Title: Still Missing
Author: Chevy Stevens
Synopsis (Courtesy of Powell’s Books): “On the day she was abducted, Annie O’Sullivan, a thirty-two year old realtor, had three goals — sell a house, forget about a recent argument with her mother, and be on time for dinner with her ever- patient boyfriend. The open house is slow, but when her last visitor pulls up in a van as she’s about to leave, Annie thinks it just might be her lucky day after all.
Interwoven with the story of the year Annie spent as the captive of psychopath in a remote mountain cabin, which unfolds through sessions with her psychiatrist, is a second narrative recounting events following her escape — her struggle to piece her shattered life back together and the ongoing police investigation into the identity of her captor.”
Thoughts: Some novels take their time in setting up the plot and in building the suspense. Still Missing is not one of those novels. Rather, from the very first paragraph, the reader knows that s/he is in for one emotional roller coaster of a novel, and what a ride it is. Tautly written, Ms. Stevens is able to create the right balance of tension and emotion into a story that leaves the reader on the very edge of one’s seat through the very end.
Annie’s voice is perfect. Her tough exterior, as demonstrated through her monologue to her psychiatrist, is not as thick as it initially appears, yet it is what causes the reader to sit up and take notice of this unique protagonist. The initial lack of emotion is the first clue to the horrors behind Annie’s story. However, once cracks appear in that tough veneer, Still Missing takes on a life of its own. As Annie struggles with her emotions and trying to find some semblance of normalcy in a life that has been so awfully destroyed, the reader struggles right along with her. A connection forms between Annie and the reader to the point where it becomes all to easy to place oneself in Annie’s shoes, to experience what she experienced, to feel her terror and her pain. It makes for one uncomfortable but unforgettable reading experience.

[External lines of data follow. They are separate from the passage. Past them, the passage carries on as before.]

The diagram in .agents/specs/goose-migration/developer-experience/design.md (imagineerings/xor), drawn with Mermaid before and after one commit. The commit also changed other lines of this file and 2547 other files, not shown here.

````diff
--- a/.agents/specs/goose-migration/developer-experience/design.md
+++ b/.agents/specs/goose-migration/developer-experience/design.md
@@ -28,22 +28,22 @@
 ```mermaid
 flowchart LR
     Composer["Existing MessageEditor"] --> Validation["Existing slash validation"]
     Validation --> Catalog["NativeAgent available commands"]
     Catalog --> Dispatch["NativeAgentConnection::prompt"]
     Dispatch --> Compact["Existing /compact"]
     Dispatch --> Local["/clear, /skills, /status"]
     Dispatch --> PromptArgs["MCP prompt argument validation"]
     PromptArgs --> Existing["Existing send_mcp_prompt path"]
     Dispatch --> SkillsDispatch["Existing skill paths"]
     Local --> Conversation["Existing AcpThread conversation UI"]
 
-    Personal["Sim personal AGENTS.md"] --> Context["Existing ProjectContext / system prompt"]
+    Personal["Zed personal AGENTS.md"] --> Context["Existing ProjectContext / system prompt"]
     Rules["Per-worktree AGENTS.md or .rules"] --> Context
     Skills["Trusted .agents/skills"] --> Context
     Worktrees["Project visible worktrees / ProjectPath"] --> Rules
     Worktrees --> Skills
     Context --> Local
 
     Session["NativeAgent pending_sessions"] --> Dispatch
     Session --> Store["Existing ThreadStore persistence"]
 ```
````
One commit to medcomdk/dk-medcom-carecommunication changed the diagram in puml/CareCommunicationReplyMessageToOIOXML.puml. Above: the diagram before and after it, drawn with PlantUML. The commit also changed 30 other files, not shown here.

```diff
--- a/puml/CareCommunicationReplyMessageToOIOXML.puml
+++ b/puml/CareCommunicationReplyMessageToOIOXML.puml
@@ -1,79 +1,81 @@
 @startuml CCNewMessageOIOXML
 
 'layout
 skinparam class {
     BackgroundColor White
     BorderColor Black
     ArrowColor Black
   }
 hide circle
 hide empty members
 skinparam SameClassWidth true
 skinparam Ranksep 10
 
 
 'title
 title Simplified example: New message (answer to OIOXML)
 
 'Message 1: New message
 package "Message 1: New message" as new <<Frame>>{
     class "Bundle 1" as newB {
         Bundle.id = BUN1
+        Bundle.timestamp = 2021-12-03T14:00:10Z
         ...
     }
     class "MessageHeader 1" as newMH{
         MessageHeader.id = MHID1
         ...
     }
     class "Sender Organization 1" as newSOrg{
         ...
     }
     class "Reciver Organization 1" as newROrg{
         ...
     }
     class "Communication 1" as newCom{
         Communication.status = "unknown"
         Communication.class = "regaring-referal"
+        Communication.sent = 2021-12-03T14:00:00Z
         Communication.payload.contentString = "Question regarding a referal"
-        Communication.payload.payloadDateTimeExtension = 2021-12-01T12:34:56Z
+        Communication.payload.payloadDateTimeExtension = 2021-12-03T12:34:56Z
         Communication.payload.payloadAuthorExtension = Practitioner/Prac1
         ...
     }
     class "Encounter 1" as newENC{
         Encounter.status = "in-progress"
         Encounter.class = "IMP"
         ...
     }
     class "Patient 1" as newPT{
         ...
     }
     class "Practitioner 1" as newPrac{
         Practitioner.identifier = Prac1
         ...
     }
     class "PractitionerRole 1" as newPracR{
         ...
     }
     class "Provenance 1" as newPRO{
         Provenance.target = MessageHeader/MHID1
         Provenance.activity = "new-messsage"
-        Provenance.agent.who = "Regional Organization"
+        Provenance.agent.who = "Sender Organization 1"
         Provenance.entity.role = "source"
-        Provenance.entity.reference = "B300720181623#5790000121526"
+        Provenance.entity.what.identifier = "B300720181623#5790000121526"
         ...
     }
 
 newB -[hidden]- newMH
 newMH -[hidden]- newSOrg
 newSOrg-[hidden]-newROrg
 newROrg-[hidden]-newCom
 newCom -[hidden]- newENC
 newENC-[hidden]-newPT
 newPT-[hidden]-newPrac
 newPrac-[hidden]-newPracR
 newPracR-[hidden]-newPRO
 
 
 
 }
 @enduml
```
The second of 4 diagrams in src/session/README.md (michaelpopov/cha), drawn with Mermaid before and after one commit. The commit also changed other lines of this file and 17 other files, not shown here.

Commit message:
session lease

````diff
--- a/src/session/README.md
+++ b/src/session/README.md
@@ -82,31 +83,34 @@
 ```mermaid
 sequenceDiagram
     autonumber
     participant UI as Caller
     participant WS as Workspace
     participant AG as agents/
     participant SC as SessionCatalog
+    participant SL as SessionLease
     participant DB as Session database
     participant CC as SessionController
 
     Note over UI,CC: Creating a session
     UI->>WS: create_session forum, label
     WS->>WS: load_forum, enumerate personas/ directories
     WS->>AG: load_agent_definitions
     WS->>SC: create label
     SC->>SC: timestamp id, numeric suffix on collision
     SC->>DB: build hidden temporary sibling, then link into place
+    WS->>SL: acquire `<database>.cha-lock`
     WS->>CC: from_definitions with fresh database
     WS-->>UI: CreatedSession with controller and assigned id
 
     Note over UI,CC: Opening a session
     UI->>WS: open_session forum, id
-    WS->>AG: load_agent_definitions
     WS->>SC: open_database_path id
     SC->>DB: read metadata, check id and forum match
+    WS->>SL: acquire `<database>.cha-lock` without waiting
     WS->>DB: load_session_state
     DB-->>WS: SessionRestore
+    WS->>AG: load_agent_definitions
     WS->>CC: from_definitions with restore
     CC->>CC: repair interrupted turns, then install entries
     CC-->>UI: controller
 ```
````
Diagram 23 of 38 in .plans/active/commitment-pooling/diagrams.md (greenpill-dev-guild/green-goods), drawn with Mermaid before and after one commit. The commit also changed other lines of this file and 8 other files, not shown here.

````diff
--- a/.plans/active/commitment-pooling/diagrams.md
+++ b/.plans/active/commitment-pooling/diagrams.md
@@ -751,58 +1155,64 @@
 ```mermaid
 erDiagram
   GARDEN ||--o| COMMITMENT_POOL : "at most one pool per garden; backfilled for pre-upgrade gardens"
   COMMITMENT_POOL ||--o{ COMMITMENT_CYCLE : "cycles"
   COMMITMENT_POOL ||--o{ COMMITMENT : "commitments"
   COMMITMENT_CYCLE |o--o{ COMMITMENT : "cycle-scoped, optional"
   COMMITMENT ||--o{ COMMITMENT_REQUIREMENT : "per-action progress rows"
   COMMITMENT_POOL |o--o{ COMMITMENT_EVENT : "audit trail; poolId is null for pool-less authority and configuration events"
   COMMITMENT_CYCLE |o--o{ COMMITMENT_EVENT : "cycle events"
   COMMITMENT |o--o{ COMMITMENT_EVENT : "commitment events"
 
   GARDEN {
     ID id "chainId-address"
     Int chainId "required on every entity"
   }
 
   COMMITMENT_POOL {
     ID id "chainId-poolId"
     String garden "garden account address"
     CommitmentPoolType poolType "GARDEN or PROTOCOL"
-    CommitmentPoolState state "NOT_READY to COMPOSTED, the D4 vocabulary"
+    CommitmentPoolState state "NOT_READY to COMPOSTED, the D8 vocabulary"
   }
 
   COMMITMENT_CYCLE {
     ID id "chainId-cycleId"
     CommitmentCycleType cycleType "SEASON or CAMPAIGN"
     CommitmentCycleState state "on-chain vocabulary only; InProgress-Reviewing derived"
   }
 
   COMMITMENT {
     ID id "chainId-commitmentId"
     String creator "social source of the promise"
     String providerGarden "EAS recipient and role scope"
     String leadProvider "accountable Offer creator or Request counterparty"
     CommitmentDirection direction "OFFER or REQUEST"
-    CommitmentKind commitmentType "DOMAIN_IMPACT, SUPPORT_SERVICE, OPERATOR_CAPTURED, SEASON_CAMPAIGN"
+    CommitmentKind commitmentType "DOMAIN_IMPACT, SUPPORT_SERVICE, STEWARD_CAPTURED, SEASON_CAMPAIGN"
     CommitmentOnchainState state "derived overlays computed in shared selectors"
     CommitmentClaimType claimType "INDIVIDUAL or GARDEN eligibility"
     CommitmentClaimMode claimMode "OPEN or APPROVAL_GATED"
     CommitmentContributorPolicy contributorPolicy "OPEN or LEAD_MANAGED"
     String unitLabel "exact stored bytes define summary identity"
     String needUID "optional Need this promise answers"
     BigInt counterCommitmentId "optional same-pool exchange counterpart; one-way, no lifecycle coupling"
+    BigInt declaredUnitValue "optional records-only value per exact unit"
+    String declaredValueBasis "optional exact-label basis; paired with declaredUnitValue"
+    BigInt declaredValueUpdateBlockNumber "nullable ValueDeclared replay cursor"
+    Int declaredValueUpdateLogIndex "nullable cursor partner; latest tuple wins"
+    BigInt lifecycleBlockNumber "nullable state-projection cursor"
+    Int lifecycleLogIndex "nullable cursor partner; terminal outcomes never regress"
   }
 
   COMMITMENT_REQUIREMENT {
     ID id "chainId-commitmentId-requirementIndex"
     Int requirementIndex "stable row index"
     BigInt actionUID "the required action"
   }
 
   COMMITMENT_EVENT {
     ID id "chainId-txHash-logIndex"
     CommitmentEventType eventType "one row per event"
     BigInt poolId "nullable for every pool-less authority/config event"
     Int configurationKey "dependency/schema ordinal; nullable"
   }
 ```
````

For those who have read Emma Donoghue’s Room and wondered what the story would have been like if told from Ma’s point of view, Still Missing could loosely be that novel. This is not to say that they are the same story. Each novel is fabulous on its own and deserve its own attention, but there are certain similarities between the two novels that cause the reader to immediately compare the two.
Still Missing is one of those novels that gives a female reader pause if reading it while sitting alone in a house. It causes chills, thrills, tears, laughter, and more. Uncomfortably stark in her story telling, Annie is a character that takes hold of the reader and does not let go until long after one finishes the novel. Still Missing is an amazing debut novel and a welcome addition to the thriller/suspense genre.
Thank you to St. Martin’s Press for my review copy.